* _TASK INSTRUCTIONS_
Would you copy each line of the data below that has "path"?

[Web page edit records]
*** Block opens ***

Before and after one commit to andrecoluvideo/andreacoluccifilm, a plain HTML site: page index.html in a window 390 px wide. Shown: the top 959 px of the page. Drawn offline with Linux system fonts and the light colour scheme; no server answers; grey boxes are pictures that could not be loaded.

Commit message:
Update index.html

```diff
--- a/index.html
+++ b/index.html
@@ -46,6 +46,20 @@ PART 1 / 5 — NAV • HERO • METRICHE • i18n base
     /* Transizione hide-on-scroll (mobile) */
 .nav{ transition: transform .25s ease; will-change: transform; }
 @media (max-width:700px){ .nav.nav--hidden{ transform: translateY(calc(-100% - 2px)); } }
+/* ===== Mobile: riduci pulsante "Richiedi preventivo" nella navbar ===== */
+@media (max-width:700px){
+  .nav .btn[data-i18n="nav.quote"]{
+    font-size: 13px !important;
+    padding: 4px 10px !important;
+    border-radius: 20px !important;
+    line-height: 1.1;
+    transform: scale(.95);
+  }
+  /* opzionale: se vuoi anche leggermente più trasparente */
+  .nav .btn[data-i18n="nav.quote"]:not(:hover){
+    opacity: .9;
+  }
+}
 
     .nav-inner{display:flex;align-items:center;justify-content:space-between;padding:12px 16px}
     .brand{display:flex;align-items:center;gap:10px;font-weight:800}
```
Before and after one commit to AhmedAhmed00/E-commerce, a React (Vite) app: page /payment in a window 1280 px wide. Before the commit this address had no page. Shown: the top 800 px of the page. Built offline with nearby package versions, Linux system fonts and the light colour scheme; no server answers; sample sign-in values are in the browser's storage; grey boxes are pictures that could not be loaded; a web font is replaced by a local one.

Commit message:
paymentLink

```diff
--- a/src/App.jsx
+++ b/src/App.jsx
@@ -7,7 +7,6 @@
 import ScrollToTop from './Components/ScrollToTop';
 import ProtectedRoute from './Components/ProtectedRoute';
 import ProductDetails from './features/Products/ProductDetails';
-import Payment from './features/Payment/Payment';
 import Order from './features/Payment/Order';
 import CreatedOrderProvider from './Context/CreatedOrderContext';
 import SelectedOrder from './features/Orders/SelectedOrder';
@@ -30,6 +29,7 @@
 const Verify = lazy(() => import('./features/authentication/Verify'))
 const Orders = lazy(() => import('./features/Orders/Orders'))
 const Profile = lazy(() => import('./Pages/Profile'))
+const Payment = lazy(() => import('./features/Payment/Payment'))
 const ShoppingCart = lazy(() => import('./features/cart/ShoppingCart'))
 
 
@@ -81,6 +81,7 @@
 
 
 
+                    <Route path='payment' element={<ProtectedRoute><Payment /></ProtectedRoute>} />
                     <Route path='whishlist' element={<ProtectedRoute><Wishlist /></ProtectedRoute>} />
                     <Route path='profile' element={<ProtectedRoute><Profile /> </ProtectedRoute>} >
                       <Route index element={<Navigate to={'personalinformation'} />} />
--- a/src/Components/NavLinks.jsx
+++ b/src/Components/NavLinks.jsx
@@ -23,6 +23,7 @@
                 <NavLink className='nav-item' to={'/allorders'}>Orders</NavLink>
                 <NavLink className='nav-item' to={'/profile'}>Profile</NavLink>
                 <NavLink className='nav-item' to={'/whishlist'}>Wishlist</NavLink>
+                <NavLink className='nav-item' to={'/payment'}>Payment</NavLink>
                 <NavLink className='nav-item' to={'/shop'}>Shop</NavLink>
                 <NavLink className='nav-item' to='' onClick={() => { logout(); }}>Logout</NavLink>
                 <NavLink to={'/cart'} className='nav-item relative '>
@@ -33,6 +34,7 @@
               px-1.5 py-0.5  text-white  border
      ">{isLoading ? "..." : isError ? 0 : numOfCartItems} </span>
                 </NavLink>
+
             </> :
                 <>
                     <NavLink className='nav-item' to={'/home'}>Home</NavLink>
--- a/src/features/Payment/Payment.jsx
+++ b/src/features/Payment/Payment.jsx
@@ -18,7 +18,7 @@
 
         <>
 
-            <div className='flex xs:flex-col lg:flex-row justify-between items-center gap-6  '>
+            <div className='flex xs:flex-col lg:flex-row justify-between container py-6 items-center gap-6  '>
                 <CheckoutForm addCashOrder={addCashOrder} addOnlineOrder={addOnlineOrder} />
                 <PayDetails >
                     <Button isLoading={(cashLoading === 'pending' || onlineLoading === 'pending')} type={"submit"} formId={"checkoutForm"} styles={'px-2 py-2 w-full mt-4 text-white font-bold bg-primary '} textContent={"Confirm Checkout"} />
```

*** Block closes ***

* _SOLUTION_
+                    <Route path='payment' element={<ProtectedRoute><Payment /></ProtectedRoute>} />
                     <Route path='whishlist' element={<ProtectedRoute><Wishlist /></ProtectedRoute>} />
                     <Route path='profile' element={<ProtectedRoute><Profile /> </ProtectedRoute>} >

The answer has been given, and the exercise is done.